Read the whole article here.
The Organic Farmer's Business Handbook Reviewed
Richard Wiswall Writes a Complete Guide on Sustainable Farming
© Christine Eirschele
Nov 8, 2009
The Organic Farmer’s Business Handbook: The Complete Guide to Managing Finances, Crops and Staff – and Making a Profit is by Vermont farmer Richard Wiswall. As Wiswall states, “The biggest fallacy in farming is that there is no money in it.” Throughout this book Wiswall breaks down that myth for organic farmers with common sense and practical tools.
Organic Agriculture Business
Wiswall begins by illustrating life in the organic agriculture business. He relates his version of a perfectly run dairy farm where true sustainability is using what is freely available in nature to generate one’s definition of wealth. Subsequent chapters discuss more traditional farm management topics; farm profit versus production, crop enterprise budgets, and marketing strategies.

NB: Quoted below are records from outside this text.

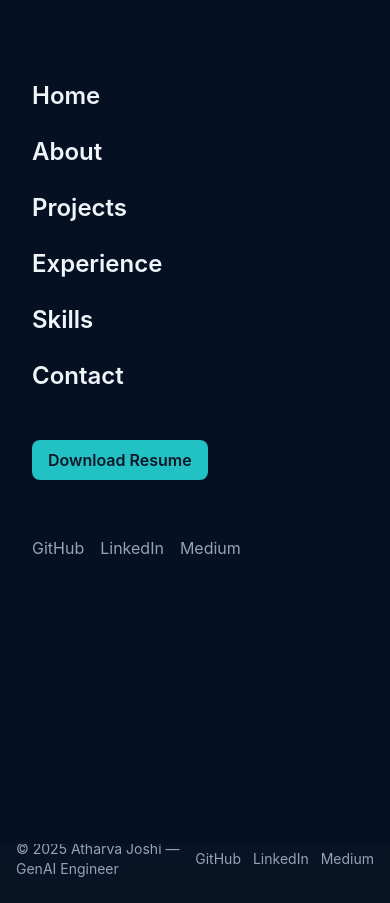
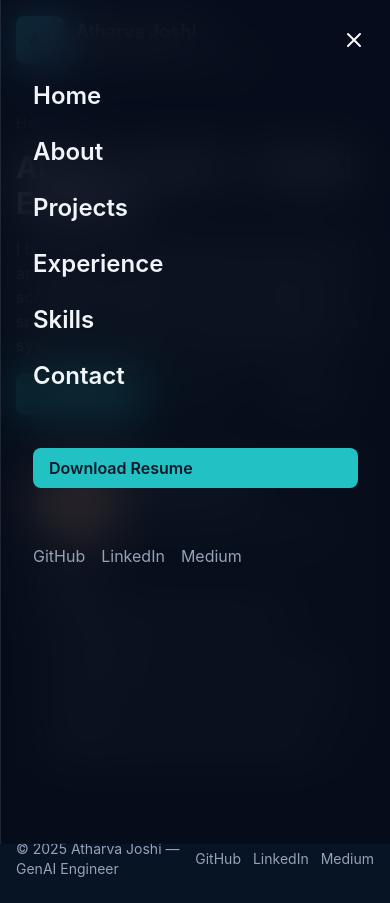
Before and after one commit to attharva-j/attharva-j.github.io, a React (Vite) app: page / in a window 390 px wide. Both pictures are taken after a click on the button "Open menu". Built offline with nearby package versions, Linux system fonts and the light colour scheme.

Commit message:
Update mobile menu drawer looks.

```diff
--- a/src/components/Navbar.jsx
+++ b/src/components/Navbar.jsx
@@ -1,87 +1,110 @@
-import React from 'react'
-import { Link, useLocation } from 'react-router-dom'
-import { motion, AnimatePresence } from 'framer-motion'
-import { Menu, X } from 'lucide-react'
+import React from "react";
+import { Link, useLocation } from "react-router-dom";
+import { motion, AnimatePresence } from "framer-motion";
+import { Menu, X } from "lucide-react";
 
 const links = [
-  { to: '/', label: 'Home' },
-  { to: '/about', label: 'About' },
-  { to: '/projects', label: 'Projects' },
-  { to: '/experience', label: 'Experience' },
-  { to: '/skills', label: 'Skills' },
-  { to: '/contact', label: 'Contact' }
-]
+  { to: "/", label: "Home" },
+  { to: "/about", label: "About" },
+  { to: "/projects", label: "Projects" },
+  { to: "/experience", label: "Experience" },
+  { to: "/skills", label: "Skills" },
+  { to: "/contact", label: "Contact" },
+];
 
 export default function Navbar() {
-  const [open, setOpen] = React.useState(false)
-  const loc = useLocation()
+  const [open, setOpen] = React.useState(false);
+  const loc = useLocation();
 
-  // close menu on route change
+  // Automatically close the mobile menu when the route changes
   React.useEffect(() => {
-    setOpen(false)
-  }, [loc.pathname])
+    setOpen(false);
+  }, [loc.pathname]);
 
   return (
-    <header className="border-b border-transparent py-4">
+    <header className="border-b border-transparent py-4 relative z-50">
       <div className="container flex items-center justify-between">
+        {/* Left side - logo and name */}
         <div className="flex items-center gap-3">
-          <div className="w-12 h-12 rounded-lg bg-gradient-to-br from-accent to-accent2 flex items-center justify-center font-bold text-slate-800 text-lg">AJ</div>
+          <div className="w-12 h-12 rounded-lg bg-gradient-to-br from-accent to-accent2 flex items-center justify-center font-bold text-slate-800 text-lg">
+            AJ
+          </div>
           <div>
             <div className="text-lg font-semibold">Atharva Joshi</div>
-            <div className="text-xs text-slate-400">GenAI Engineer & Data Scientist</div>
+            <div className="text-xs text-slate-400">
+              GenAI Engineer & Data Scientist
+            </div>
           </div>
         </div>
 
         {/* Desktop nav */}
         <nav className="hidden md:flex items-center gap-2">
-          {links.map(l => (
+          {links.map((l) => (
             <NavLink key={l.to} to={l.to} label={l.label} active={loc.pathname === l.to} />
           ))}
-          <a className="ml-4 inline-block bg-gradient-to-r from-accent to-accent2 text-slate-900 px-3 py-2 rounded-lg font-semibold" href="/resume.pdf" download>
+          <a
+            className="ml-4 inline-block bg-gradient-to-r from-accent to-accent2 text-slate-900 px-3 py-2 rounded-lg font-semibold"
+            href="/resume.pdf"
+            download
+          >
             Resume
           </a>
         </nav>
 
         {/* Mobile hamburger */}
         <div className="md:hidden">
-          <button
-            aria-label={open ? 'Close menu' : 'Open menu'}
+          <motion.button
+            aria-label={open ? "Close menu" : "Open menu"}
             aria-expanded={open}
-            onClick={() => setOpen(v => !v)}
-            className="p-2 rounded-md focus:outline-none"
+            onClick={() => setOpen((v) => !v)}
+            className="p-2 rounded-md focus:outline-none relative z-[60]"
+            whileTap={{ scale: 0.9 }}
           >
-            {/* Toggle between Menu and X icons */}
-            {open ? <X size={22} color="white" /> : <Menu size={22} color="white" />}
-          </button>
+            <motion.div
+              key={open ? "close" : "menu"}
+              initial={{ rotate: 90, opacity: 0 }}
+              animate={{ rotate: 0, opacity: 1 }}
+              exit={{ rotate: -90, opacity: 0 }}
+              transition={{ duration: 0.3 }}
+            >
+              {open ? <X size={24} color="white" /> : <Menu size={24} color="white" />}
+            </motion.div>
+          </motion.button>
         </div>
       </div>
 
-      {/* Full-screen mobile drawer (AnimatePresence -> slide from right) */}
+      {/* Full-screen mobile drawer */}
       <AnimatePresence>
         {open && (
           <motion.aside
-            initial={{ x: '100%' }}
+            key="drawer"
+            initial={{ x: "100%" }}
             animate={{ x: 0 }}
-            exit={{ x: '100%' }}
-            transition={{ duration: 0.36, ease: 'easeInOut' }}
-            className="fixed inset-0 z-50"
-            aria-hidden={!open}
+            exit={{ x: "100%" }}
+            transition={{ duration: 0.4, ease: "easeInOut" }}
+            className="fixed inset-0 z-50 flex justify-end"
           >
-            {/* translucent backdrop */}
+            {/* Translucent blurred backdrop (clickable to close) */}
             <motion.div
+              key="backdrop"
               initial={{ opacity: 0 }}
-              animate={{ opacity: 0.6 }}
+              animate={{ opacity: 0.2}}
               exit={{ opacity: 0 }}
-              transition={{ duration: 0.28 }}
+              transition={{ duration: 0.3 }}
               onClick={() => setOpen(false)}
-              className="absolute inset-0 bg-black"
-              style={{ mixBlendMode: 'multiply' }}
+              className="absolute inset-0 bg-black backdrop-blur-[1px]"
             />
 
-            {/* sliding panel */}
-            <div className="absolute inset-0 flex justify-end">
-              <div className="w-full h-full bg-[#051122] backdrop-blur-sm p-8 overflow-y-auto">
-                <nav className="flex flex-col items-start gap-6 mt-12">
+            {/* Sliding menu panel */}
+            <motion.div
+              key="panel"
+              initial={{ x: "100%" }}
+              animate={{ x: 0 }}
+              exit={{ x: "100%" }}
+              transition={{ duration: 0.4, ease: "easeInOut" }}
+              className="relative w-full h-full bg-[rgba(8,14,26,0.7)] backdrop-blur-xl border-l border-[rgba(255,255,255,0.1)] p-8 flex flex-col items-start"
+            >
+              <nav className="flex flex-col gap-6 mt-12 w-full">
                 {links.map((l) => (
                   <Link
                     key={l.to}
@@ -92,31 +115,46 @@ export default function Navbar() {
                     {l.label}
                   </Link>
                 ))}
-
-                  <a href="/resume.pdf" download className="mt-6 inline-block bg-accent px-4 py-2 rounded-lg text-slate-900 font-semibold">
+                <a
+                  href="/resume.pdf"
+                  download
+                  className="mt-8 inline-block bg-accent px-4 py-2 rounded-lg text-slate-900 font-semibold"
+                >
                   Download Resume
                 </a>
-
                 <div className="mt-8 flex gap-4 text-slate-400">
-                    <a href="https://github.com/attharva-j" target="_blank" rel="noreferrer">GitHub</a>
-                    <a href="#" target="_blank" rel="noreferrer">LinkedIn</a>
-                    <a href="#" target="_blank" rel="noreferrer">Medium</a>
+                  <a href="https://github.com/attharva-j" target="_blank" rel="noreferrer">
+                    GitHub
+                  </a>
+                  <a href="#" target="_blank" rel="noreferrer">
+                    LinkedIn
+                  </a>
+                  <a href="#" target="_blank" rel="noreferrer">
+                    Medium
+                  </a>
                 </div>
               </nav>
-              </div>
-            </div>
+            </motion.div>
           </motion.aside>
         )}
       </AnimatePresence>
     </header>
-  )
+  );
 }
 
 function NavLink({ to, label, active }) {
   return (
     <Link to={to} className="relative px-3 py-2 rounded group">
-      <div className={`text-sm font-medium ${active ? 'text-white' : 'text-slate-300'}`}>{label}</div>
-      {active && <motion.span layoutId="underline" className="block h-0.5 bg-accent rounded mt-1" style={{ width: '100%' }} />}
+      <div className={`text-sm font-medium ${active ? "text-white" : "text-slate-300"}`}>
+        {label}
+      </div>
+      {active && (
+        <motion.span
+          layoutId="underline"
+          className="block h-0.5 bg-accent rounded mt-1"
+          style={{ width: "100%" }}
+        />
+      )}
     </Link>
-  )
+  );
 }
```
Lines whose indentation alone changed are shown as unchanged.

It is the inclusion of information on community-supported agriculture programs and the difference in production efficiencies related to organic farming that should make this handbook a focus for organic farmers. Other discussions cover row spacing, precise tractor cultivation and weed control.
Wiswall’s business writing is not without a sense of humor. It is found throughout the handbook; at one point the reader finds a section subtitled, “Kill Your Rototiller.” Further on chiding himself for leaving the greenhouse door open, allowing the deer to walk in and eat off the benches at night, Wiswall advises his audience on how to train deer.
Vegetable Farm Crop Enterprise Budgets
Readers will find the Vegetable Farm Crop Enterprise Budgets in the appendix and on the computer disk. Also on the computer disk are business spreadsheets, comprehensive crop budgets and other office management tools geared towards the organic agriculture business.
Read the whole article here.